Task to carry out:
All lines below containing "axis" are to be listed.

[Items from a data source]
-------
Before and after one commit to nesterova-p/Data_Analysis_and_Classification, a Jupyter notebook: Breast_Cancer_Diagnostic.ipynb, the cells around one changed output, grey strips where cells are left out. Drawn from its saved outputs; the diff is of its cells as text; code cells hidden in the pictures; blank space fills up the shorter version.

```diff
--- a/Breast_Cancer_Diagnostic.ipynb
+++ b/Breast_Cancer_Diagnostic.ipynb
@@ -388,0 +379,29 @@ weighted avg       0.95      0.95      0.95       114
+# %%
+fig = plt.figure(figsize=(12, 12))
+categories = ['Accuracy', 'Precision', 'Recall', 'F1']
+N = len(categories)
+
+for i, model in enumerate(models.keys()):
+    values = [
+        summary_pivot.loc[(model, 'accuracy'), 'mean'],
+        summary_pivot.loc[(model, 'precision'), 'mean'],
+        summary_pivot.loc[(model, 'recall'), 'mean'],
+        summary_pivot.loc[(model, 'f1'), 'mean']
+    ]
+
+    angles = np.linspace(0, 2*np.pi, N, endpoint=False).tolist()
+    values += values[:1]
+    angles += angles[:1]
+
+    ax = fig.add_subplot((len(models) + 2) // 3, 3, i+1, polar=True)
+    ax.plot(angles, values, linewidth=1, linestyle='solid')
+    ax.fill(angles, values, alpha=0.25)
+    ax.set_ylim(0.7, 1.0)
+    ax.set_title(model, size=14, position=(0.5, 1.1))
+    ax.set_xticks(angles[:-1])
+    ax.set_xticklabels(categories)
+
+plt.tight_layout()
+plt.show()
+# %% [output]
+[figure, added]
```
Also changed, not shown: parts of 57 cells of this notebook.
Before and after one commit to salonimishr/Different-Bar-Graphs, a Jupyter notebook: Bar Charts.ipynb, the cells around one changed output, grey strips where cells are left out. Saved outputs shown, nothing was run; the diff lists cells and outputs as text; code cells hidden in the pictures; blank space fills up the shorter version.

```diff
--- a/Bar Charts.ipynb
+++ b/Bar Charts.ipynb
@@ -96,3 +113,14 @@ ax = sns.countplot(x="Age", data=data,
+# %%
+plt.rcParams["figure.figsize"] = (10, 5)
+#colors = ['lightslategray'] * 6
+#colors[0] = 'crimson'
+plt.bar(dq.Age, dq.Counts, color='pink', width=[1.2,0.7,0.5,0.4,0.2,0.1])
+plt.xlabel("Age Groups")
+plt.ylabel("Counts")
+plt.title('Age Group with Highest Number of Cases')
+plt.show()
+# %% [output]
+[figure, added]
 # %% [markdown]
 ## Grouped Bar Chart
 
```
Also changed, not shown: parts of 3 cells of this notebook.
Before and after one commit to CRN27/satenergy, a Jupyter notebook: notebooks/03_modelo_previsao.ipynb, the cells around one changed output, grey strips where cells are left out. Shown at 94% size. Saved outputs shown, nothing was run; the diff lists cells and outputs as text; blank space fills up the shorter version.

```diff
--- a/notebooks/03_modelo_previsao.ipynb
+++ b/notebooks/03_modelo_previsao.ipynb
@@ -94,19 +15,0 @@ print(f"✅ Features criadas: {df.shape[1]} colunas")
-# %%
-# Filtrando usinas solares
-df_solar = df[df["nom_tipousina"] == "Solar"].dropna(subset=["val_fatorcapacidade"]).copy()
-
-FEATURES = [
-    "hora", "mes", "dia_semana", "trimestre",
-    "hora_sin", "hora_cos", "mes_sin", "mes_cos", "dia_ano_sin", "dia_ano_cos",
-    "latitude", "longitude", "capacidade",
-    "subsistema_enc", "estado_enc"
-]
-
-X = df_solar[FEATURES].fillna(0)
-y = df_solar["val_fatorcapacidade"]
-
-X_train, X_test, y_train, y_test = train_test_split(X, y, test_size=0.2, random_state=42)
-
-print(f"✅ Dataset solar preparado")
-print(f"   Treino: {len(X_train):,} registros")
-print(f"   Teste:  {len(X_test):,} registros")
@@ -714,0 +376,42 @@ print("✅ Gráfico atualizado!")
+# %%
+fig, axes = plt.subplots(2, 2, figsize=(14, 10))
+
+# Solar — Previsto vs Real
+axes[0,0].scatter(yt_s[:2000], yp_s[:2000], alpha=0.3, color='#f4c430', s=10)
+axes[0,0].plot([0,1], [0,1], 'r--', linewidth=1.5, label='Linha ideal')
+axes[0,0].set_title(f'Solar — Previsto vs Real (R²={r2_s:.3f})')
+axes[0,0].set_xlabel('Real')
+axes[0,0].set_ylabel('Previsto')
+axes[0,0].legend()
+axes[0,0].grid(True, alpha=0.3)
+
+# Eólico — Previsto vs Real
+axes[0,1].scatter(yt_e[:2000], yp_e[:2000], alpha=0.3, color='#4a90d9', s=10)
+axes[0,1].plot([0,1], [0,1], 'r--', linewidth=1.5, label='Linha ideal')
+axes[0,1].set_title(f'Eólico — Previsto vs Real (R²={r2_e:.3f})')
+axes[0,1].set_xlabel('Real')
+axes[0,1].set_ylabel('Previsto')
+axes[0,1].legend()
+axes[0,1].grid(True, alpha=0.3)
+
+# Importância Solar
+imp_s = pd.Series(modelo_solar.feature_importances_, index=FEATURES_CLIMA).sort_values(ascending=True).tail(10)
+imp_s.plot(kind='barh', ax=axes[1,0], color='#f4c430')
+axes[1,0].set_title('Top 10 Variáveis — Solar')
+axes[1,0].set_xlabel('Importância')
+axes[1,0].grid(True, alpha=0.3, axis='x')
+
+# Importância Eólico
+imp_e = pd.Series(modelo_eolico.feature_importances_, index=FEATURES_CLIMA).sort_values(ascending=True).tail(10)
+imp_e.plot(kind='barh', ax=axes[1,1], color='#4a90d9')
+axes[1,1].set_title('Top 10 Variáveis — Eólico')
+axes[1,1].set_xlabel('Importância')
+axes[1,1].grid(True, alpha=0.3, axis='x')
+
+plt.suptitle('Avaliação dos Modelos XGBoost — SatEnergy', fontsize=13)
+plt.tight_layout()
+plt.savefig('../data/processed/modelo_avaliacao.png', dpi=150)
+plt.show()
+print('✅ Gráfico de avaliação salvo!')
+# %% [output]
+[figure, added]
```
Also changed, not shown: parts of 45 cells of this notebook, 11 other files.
-------
Solved problem:
+axes[1,0].grid(True, alpha=0.3, axis='x')
+axes[1,1].grid(True, alpha=0.3, axis='x')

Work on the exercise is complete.